Curious about the cost of probate in Oregon? Read our guide that covers everything about Oregon probate fees.

In the state of Oregon, the court-supervised process of distributing property after the death of an estate owner is called probate. Despite how common it is in the state, there are often questions about the average cost of probate in Oregon. Unfortunately, probate costs will vary depending on a number of things, making it difficult to give an accurate estimate on the final cost. Factors that contribute to the variation in cost can include:

  • How complex and large an estate is

  • Whether or not any heirs contest any part of the Will

  • Type of Estate Plans that are in place  

  • If the family hires a probate attorney

  • Etc.

Common Probate Fees in Oregon

Though there is a wide range of probate costs in Oregon, some fees are pretty common in virtually all probate proceedings. Costs you may need to pay during probate might include:

  • Various court and filing fees

  • Attorney fees

  • Personal Representative compensation - Oregon state law sets Executor fees by statute. Fees can range from two to seven percent, based on estate value

  • Various professional fees (Appraiser, Land Surveyor, etc.)

  • A Personal Representative Bond, required unless the Will states otherwise 

  • Etc. 

Common Questions About Probate in Oregon

How Long Does Probate Take in Oregon?

In the state of Oregon, probate can take a minimum of four months. Any complications arising along the way could extend the process.

How Much Does a Probate Lawyer Cost in Oregon?

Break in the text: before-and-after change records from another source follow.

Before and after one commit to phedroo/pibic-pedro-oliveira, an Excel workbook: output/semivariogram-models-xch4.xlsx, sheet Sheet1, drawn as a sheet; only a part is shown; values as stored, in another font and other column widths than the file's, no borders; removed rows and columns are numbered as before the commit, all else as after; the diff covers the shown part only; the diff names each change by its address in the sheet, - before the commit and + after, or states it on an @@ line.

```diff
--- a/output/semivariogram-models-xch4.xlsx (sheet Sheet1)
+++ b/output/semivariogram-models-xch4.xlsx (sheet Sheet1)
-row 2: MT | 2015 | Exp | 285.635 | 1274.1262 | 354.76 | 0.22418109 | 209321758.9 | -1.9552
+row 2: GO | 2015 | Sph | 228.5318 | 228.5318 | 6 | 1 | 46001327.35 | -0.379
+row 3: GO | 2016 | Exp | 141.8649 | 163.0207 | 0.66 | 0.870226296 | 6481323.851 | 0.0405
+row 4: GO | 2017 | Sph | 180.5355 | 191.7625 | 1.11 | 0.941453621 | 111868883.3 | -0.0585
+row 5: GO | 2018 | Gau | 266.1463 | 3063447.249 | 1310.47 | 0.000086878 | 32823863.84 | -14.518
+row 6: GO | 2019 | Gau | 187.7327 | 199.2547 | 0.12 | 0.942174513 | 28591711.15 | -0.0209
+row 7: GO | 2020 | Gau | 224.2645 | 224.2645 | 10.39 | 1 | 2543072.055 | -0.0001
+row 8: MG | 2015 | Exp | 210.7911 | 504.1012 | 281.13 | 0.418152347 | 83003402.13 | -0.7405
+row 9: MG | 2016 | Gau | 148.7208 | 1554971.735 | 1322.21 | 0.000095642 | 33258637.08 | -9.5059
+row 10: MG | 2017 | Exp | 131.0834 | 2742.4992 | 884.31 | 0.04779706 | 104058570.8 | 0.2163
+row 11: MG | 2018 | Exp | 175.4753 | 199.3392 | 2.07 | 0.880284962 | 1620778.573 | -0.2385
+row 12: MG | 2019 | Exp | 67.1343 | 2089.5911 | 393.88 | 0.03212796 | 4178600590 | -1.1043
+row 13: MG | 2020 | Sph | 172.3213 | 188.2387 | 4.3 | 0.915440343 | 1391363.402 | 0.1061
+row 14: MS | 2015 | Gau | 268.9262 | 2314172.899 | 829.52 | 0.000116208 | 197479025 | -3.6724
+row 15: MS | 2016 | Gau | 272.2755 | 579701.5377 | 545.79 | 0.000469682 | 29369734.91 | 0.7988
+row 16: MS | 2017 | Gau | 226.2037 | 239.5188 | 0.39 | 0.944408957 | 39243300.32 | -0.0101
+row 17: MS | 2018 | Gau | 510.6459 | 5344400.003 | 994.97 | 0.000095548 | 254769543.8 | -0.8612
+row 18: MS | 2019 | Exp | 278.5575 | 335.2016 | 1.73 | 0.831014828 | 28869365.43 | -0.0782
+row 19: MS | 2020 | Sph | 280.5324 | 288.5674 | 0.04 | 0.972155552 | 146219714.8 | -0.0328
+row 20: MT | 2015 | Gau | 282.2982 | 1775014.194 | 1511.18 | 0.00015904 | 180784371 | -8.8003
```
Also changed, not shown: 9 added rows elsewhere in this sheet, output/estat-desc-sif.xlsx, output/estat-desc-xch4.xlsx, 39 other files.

Since probate lawyer fees in Oregon can differ, it’s hard to estimate how much the process will cost should you choose to hire an attorney. Simple probates may cost around $2,000, but an average is closer to $3,000 - $5,000 (and up).  

How to Avoid Probate in Oregon?

Some people try to avoid probate, which is not unreasonable given that it can be a taxing (emotionally and financially) process. It may be possible to avoid probate in Oregon by:

  • Writing and properly funding a Revocable Living Trust

  • Titling property: Joint Tenancy; Tenancy by Entirety; or Community Property with Right of Survivorship

  • Creating accounts that will TOD or POD (Transfer on Death; Payable on Death)

  • Keeping beneficiaries up to date

Estates valued below the “small estate” threshold can likely avoid probate or at least go through an expedited version of it. 

What is Considered a Small Estate in Oregon?

Oregon allows for an Affidavit to be signed when an estate’s fair market value is $275,000; no more than $200,000 can be in real estate; no more than $75,000 can be personal property. 

Who Pays Probate Fees in Oregon?

Probate attorney fees in Oregon (just like any other probate fee) can be paid for out of the estate.